While the South Downs is known for its marvellously carved chalk ranges and coastal wonders, there are plenty of things to do in the Downs to make your travel more meaningful and magical.
Here are 5 ways to make your visit to the South Downs more profound:
There’s nothing more exciting than walking in the footsteps of those who came before us. South Downs feature the Arundel Castle which was home to the Duke of Norfolk himself, something Jane Austen even wrote about. The Lewes Castle is a fun castle filled with old staircases, under which lie plenty of historical stories.
Of course, the National Park should also be central to your travel plans. It features around 5,000 buildings and 166 Conservation Areas, which carries the long history of the chalk grasslands county and there’s always something more to see.
Volunteering can be a meaningful way to get to know a place in a more in-depth manner.
A National Education Union study says that children are getting worse at school due to poverty. Because of how many people around the world see the UK, it might come as a surprise to know that many families here are poor. An alarming report by charity organisation Save the Children points out how more than a quarter of England’s children still live in poverty – many of which are from families that live in the South Downs. Soup kitchens and charity shops in the Downs are always in need of a helping hand.
As the South Downs is known for its chalk hills and a wide range of valleys, mountain biking here is a great option. One of the most popular in the UK for its iconic chalk-laden pathways and views, the South Downs Way welcomes around 20,000 bikers a year. Bike with the winds beneath your pedals as you travel along the River Adur and pass by the Devil’s Dyke and the Ditchling Beacon. The hilly trails consist of a network of around 3,200 kilometres of off-road paths that are accessible and can accommodate both beginners and experienced bikers – perfect for a weekend of biking with the family.
The Queen Elizabeth Country Park is also becoming a popular choice for cyclists. And the Monarch’s Way passes by coastal views and ends in Shoreham-by-Sea.
Marvel at the archaeological features of the South Downs first hand. While the Downs is known for its cradled ancient societies, the BBC reports on a recent discovery that these civilisations must have been on par with ancient Greek, Egypt, and Rome. A laser scanning survey revealed that a large portion of arable land between Lamb Lea Woods and Charlton Forest was cultivated by an ancient civilisation even before Rome.
There are also Neolithic flint mines around the National Park, which represent the level of innovation attained by these civilisations.

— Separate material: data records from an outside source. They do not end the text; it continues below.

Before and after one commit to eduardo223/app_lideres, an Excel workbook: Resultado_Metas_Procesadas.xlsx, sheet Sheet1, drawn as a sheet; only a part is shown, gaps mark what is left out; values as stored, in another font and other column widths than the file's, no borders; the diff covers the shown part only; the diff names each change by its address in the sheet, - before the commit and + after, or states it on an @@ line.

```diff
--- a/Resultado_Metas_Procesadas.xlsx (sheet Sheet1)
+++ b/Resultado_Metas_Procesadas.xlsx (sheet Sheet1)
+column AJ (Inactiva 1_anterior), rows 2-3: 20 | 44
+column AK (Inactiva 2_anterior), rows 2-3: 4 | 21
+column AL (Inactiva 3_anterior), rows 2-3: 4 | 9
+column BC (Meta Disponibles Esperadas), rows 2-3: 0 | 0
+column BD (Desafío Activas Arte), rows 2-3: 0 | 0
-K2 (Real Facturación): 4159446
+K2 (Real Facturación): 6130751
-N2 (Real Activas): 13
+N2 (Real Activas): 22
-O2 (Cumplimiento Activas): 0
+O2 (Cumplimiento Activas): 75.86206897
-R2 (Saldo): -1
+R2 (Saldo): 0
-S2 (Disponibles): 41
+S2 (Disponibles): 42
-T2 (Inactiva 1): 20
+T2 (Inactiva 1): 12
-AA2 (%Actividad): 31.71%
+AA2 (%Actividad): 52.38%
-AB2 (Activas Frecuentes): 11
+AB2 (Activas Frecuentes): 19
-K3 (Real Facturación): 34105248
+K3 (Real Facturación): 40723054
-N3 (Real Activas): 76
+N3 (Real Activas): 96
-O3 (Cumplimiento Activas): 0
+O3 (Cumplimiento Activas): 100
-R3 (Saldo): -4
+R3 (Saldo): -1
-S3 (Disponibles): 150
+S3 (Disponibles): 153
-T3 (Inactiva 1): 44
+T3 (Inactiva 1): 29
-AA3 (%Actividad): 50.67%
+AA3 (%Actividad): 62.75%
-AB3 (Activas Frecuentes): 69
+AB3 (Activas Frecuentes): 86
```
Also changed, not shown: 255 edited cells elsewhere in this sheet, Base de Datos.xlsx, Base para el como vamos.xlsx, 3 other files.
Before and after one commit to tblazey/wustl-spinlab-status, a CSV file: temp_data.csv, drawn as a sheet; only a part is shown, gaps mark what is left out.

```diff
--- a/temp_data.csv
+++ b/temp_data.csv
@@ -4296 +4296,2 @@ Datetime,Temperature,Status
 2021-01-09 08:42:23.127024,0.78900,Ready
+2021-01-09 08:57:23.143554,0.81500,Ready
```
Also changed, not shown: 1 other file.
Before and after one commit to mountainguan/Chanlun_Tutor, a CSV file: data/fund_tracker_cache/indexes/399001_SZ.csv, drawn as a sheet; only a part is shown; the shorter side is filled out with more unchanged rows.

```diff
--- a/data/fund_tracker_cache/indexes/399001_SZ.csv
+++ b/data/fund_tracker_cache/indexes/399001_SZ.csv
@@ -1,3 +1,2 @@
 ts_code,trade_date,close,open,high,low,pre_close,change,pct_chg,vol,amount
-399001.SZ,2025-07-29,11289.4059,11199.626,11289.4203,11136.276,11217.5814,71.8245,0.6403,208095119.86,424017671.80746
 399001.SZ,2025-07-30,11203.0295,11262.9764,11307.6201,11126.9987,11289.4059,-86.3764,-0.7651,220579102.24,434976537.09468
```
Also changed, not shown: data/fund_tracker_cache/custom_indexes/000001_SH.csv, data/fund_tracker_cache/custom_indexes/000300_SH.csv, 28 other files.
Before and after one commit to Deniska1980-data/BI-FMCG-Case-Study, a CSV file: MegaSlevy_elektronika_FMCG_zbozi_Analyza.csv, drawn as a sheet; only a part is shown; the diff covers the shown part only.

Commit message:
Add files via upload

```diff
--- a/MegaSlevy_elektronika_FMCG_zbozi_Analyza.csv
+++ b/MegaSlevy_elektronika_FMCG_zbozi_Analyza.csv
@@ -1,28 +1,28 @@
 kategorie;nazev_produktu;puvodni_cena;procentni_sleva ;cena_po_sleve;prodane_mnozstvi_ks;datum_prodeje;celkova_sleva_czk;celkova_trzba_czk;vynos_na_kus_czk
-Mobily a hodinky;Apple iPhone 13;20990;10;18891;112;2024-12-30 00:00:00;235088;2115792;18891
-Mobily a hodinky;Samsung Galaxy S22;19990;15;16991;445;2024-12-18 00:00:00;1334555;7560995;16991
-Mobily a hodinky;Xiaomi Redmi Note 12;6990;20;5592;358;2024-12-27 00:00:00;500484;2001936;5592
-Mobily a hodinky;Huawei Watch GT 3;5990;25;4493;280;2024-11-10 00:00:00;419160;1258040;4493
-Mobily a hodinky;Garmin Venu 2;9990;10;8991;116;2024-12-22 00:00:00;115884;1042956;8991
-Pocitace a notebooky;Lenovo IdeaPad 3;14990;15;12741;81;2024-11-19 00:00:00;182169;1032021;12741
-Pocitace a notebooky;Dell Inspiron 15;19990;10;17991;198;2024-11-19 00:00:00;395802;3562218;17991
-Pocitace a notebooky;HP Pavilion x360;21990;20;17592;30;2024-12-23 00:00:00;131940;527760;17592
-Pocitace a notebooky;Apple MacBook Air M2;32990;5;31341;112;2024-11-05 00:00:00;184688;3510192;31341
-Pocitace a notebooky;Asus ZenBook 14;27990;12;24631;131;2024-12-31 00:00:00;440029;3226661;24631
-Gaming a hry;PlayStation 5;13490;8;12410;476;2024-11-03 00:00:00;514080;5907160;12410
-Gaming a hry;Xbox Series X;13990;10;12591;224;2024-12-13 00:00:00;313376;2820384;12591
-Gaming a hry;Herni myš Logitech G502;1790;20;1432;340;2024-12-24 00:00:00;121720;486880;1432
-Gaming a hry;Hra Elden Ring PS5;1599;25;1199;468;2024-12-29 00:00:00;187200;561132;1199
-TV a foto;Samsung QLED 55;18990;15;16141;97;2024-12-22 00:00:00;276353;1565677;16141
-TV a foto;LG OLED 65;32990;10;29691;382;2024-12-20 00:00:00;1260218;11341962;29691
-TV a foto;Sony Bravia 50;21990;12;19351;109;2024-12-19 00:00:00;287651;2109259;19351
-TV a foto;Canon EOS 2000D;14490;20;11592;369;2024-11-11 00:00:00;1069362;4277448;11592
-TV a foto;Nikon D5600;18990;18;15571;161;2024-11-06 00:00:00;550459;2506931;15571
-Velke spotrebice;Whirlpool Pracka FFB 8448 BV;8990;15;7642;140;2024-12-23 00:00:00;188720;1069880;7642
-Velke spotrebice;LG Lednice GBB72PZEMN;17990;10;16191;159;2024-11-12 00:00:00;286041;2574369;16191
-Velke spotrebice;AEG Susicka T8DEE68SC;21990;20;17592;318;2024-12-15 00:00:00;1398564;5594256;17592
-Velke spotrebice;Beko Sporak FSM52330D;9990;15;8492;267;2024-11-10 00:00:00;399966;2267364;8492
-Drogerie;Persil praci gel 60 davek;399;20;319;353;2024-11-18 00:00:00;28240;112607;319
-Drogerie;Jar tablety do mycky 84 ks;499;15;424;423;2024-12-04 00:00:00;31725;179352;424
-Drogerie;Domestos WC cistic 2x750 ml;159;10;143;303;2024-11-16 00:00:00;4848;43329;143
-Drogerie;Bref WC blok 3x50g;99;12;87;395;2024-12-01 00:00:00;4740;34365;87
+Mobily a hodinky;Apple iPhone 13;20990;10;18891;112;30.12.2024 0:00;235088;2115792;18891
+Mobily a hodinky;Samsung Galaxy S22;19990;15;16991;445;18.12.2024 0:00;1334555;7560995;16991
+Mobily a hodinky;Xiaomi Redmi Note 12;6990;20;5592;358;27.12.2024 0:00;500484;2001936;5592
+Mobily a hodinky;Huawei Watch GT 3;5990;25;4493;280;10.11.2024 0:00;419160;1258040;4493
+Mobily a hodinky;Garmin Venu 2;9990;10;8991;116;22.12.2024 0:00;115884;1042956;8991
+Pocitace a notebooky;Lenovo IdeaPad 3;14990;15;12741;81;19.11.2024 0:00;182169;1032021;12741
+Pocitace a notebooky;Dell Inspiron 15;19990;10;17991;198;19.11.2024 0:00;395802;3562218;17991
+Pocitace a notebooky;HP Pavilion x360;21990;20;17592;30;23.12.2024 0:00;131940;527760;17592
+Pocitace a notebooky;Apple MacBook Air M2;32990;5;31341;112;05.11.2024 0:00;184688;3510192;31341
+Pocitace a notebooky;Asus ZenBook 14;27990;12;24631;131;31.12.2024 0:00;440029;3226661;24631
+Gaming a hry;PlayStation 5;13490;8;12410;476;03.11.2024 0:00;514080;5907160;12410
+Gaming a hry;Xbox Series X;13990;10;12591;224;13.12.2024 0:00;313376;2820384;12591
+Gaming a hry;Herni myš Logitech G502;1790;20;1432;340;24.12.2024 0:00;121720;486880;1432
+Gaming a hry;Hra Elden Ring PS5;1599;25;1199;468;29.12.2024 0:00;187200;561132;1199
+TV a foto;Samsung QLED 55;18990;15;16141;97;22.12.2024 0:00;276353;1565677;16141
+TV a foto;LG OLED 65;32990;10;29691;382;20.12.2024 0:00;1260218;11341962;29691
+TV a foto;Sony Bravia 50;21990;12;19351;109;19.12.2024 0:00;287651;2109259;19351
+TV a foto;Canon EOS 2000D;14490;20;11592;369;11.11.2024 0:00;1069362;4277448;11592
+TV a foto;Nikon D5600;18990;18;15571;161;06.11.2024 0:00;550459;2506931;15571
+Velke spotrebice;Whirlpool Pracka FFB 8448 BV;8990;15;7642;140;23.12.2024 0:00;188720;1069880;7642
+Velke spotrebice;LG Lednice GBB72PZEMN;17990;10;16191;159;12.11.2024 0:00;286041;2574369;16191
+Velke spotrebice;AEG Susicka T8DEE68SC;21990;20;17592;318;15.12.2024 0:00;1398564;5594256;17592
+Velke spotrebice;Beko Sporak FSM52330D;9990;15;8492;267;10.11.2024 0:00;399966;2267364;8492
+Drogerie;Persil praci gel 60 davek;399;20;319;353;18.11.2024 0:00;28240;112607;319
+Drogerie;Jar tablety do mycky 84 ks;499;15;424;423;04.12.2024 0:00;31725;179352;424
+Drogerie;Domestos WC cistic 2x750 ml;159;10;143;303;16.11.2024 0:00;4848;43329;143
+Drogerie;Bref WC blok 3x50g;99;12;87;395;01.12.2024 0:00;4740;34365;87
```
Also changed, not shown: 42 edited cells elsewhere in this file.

Visit the ancient and fantastic yew forests deep within the South Downs. Camping in the The Wildfowl & Wetlands Trust in Arundel is a great way to unwind. Children will love the birds that frequent this 26 acre park as well as the water voles and migrant birds.
While the national parks in South Downs are considered the ‘lungs of the southeast UK’, the increasing number of people living in and near animals’ habitats are driving them away. However, locals are doing their best to strike a balance between tourism and protecting the environment – and its working. Recent reports from rangers in the South Downs National Park show that otters are gradually returning to the area. So it goes without saying that mindful tourism is something everyone should consider when they set out on their next trip.